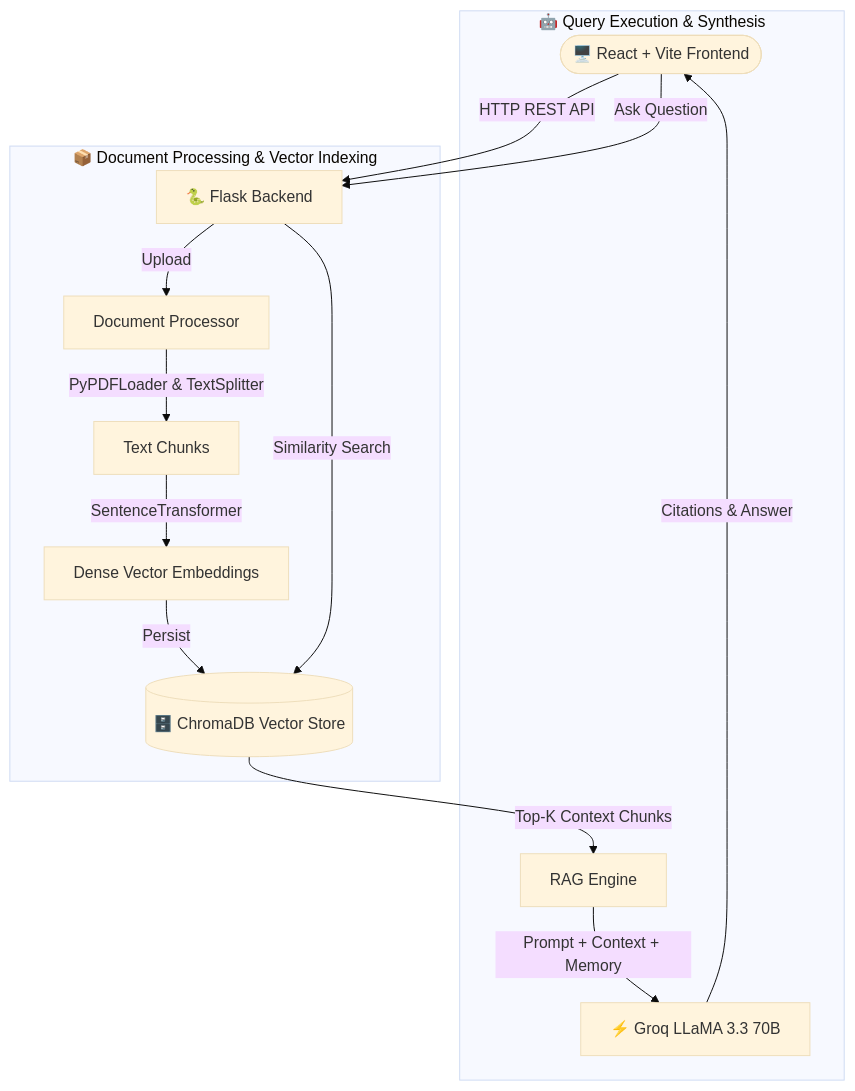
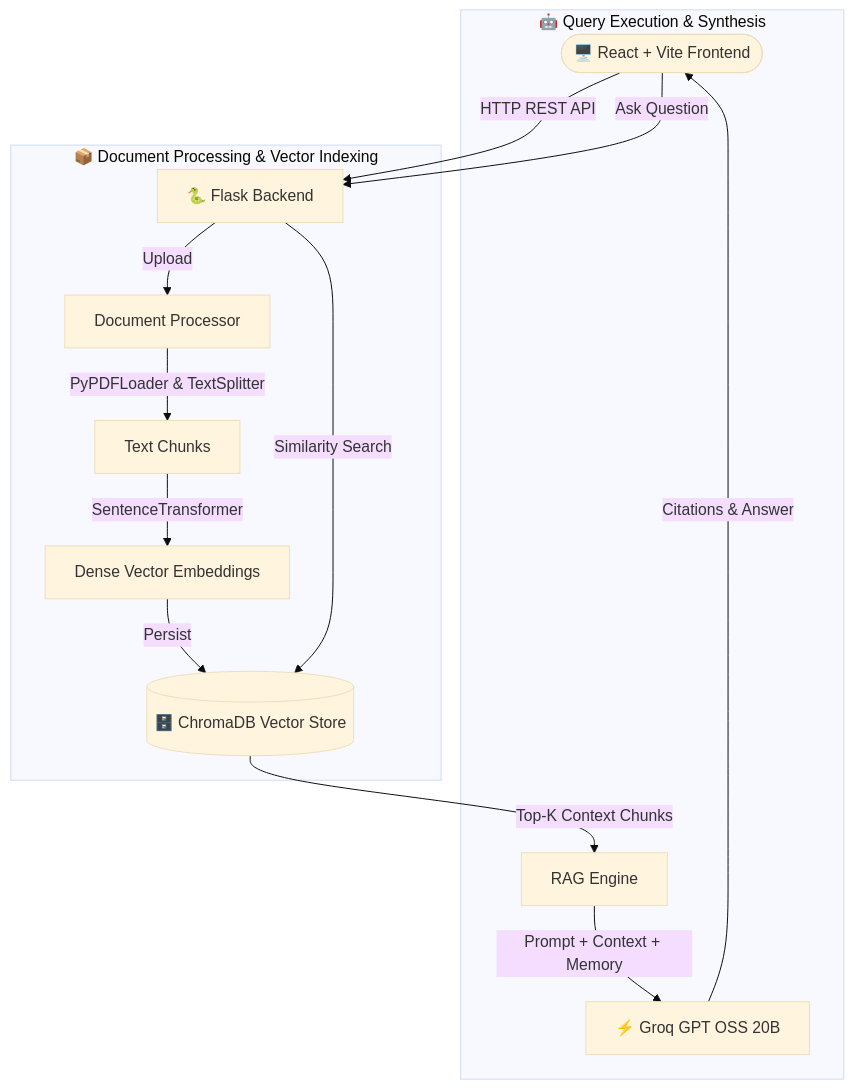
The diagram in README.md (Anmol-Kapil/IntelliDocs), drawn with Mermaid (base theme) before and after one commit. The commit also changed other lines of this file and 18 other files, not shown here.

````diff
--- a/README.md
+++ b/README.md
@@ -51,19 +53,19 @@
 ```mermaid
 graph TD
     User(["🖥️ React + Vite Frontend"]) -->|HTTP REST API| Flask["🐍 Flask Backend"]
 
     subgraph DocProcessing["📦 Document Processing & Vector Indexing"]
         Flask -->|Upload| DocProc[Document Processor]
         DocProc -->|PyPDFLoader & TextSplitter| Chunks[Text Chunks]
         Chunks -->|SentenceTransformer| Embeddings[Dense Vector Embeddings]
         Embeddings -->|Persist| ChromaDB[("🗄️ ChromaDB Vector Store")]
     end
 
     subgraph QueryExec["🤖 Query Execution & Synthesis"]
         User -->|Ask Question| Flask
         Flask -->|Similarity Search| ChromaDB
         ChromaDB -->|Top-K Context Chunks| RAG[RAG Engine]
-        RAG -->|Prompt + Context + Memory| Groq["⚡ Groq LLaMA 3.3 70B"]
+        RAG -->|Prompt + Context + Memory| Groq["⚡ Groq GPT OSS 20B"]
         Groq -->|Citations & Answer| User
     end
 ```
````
────────────────────
**Task goal**:
Each entry, start to finish, goes into your copy exactly; the pictures stay out.

**Task output**:
The diagram in README.md (Anmol-Kapil/IntelliDocs), drawn with Mermaid (base theme) before and after one commit. The commit also changed other lines of this file and 18 other files, not shown here.

````diff
--- a/README.md
+++ b/README.md
@@ -51,19 +53,19 @@
 ```mermaid
 graph TD
     User(["🖥️ React + Vite Frontend"]) -->|HTTP REST API| Flask["🐍 Flask Backend"]
 
     subgraph DocProcessing["📦 Document Processing & Vector Indexing"]
         Flask -->|Upload| DocProc[Document Processor]
         DocProc -->|PyPDFLoader & TextSplitter| Chunks[Text Chunks]
         Chunks -->|SentenceTransformer| Embeddings[Dense Vector Embeddings]
         Embeddings -->|Persist| ChromaDB[("🗄️ ChromaDB Vector Store")]
     end
 
     subgraph QueryExec["🤖 Query Execution & Synthesis"]
         User -->|Ask Question| Flask
         Flask -->|Similarity Search| ChromaDB
         ChromaDB -->|Top-K Context Chunks| RAG[RAG Engine]
-        RAG -->|Prompt + Context + Memory| Groq["⚡ Groq LLaMA 3.3 70B"]
+        RAG -->|Prompt + Context + Memory| Groq["⚡ Groq GPT OSS 20B"]
         Groq -->|Citations & Answer| User
     end
 ```
````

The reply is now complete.